Davis Hebert

Okay, that’s helpful. Then last question for me, it’s encouraging to see buyback bonds, I think, that’s the right move. But what is your availability on your ABL to do further bond buybacks? And how will you – what do you plan to pay down the ABL over time?

Evan Masyr

Yes. So we have a $30 million ABL and usually availability is kind of mid-20s on a monthly basis. At the end of the year, we’re close to $20 million drawn, but we would expect the end of December and into June to have higher balances on the ABL, because that’s when we pay bond interest payments every December 1 and June 1.

So what you would likely see throughout the year is the balance on the revolver will work its way down. In addition, as we’ll be looking for opportunities to buy back bonds, but you’ll see it kind of peak up in Q2 and Q4.

Davis Hebert

Okay. Thank you, guys. I appreciate it.

Operator

Thank you. [Operator Instructions] Our next question is from the line of Lisa Springer with Singular Research. Please proceed with your question.

Lisa Springer

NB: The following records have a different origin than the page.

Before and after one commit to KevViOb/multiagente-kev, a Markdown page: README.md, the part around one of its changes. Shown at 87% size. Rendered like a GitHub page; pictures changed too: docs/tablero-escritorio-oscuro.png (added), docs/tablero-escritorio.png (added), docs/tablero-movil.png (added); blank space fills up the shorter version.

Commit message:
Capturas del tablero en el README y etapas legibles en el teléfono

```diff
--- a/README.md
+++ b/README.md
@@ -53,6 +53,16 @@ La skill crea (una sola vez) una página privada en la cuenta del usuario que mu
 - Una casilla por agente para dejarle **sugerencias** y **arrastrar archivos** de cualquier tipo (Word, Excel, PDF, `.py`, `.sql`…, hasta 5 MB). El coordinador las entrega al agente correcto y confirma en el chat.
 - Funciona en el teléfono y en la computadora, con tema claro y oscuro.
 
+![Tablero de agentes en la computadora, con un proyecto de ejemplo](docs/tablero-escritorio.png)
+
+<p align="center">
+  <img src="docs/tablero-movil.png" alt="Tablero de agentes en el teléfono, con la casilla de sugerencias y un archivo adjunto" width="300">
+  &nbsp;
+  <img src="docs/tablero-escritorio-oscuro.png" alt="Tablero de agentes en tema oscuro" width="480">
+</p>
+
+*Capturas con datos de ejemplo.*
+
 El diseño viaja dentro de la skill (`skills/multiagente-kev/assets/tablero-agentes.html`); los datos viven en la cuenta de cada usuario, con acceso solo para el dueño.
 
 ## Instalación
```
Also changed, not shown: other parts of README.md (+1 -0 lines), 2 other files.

Thank you. You mentioned build-out costs for Salem Surround has been a factor in the rise in fourth quarter expenses. Are the build-out costs essential complete, or are we going to see more of that in 2019 for that business?

Edward Atsinger

You’ll see some more of that in terms of hiring additional people as we grow out of the business. I would anticipate that you’ll see more people moving into Salem Surround. But right – for right now, we want revenue to catch up and exceed the expenses that we have, then we’ll add more people as revenue allows.

Lisa Springer

Okay And does the business already operating at all 33 markets?

Edward Atsinger

It is.

Lisa Springer

Okay.

Edward Atsinger

It is. The last market was rule out on November 29.

Lisa Springer

Okay, great. Thank you.

Operator

Thank you. Our next question is from the line of Steve Bassett with Calamos. Please proceed with your question.

Steve Bassett

To follow-up on Davis’ question regarding the leverage profile and trends. Could you just talk a little bit about the dividend? And at what point you think it makes more sense to use the cash being used to pay the dividend to buyback bonds instead?

Edward Atsinger

Well, if I go back a little bit, we did the refi. We made a decision in 2017 to refi all of our debt, and we went with fixed rate. Fixed rate bonds gave us a seven-year trajectory and we mapped out very carefully what we – how we want to proceed. And our goal would be at the – when we have to refi that debt, our goal would be to get leverage, and our goal would be to approach somewhere between four and five and ideally, even lower than that if we get there.

We think we have the timeframe to do that. So once we get the refi and we reorder priorities, we – the emphasis on delevering has always been there, but it has not been as aggressive a priority and where there have been other demands we kind of – we’ve been less sensitive to it, but we’re focused on it now.

Part of the reason that we – we’ve tightened up on operating expenses to create a little more free cash flow. So that we can be aggressive in getting that leverage down. And with one option that’s always on the table, we’ll see how it goes. If we get to the place where we can’t accomplish the trajectory we set out when we did the refi, so that we can get to probably with 2023-ish, latter part of 2023 if we’re beginning to approach that on a trajectory where we don’t have the leverage where we needed to be to refi whatever debt remains that point.

Obviously, we’ll have to recalculate and we’re quite open to that and we will keep an open mind on that. But at this point, we don’t think the time is right to reduce the dividend. And so for now, the Board has continued with the policy of keeping in place.

Steve Bassett

Okay. Thank you.

Operator

Thank you. It appears there are no further questions at this time. So I would like to pass the floor back over to Mr. Atsinger for any additional concluding comments.

Edward Atsinger

All right. Thank you, operator, and thanks again to all of you for joining us. We’ll look forward to meeting with you again when we report on Q1.

Operator

Thank you. Ladies and gentlemen, this does conclude today’s teleconference. Again, we thank you for your participation, and you may disconnect your lines at this time.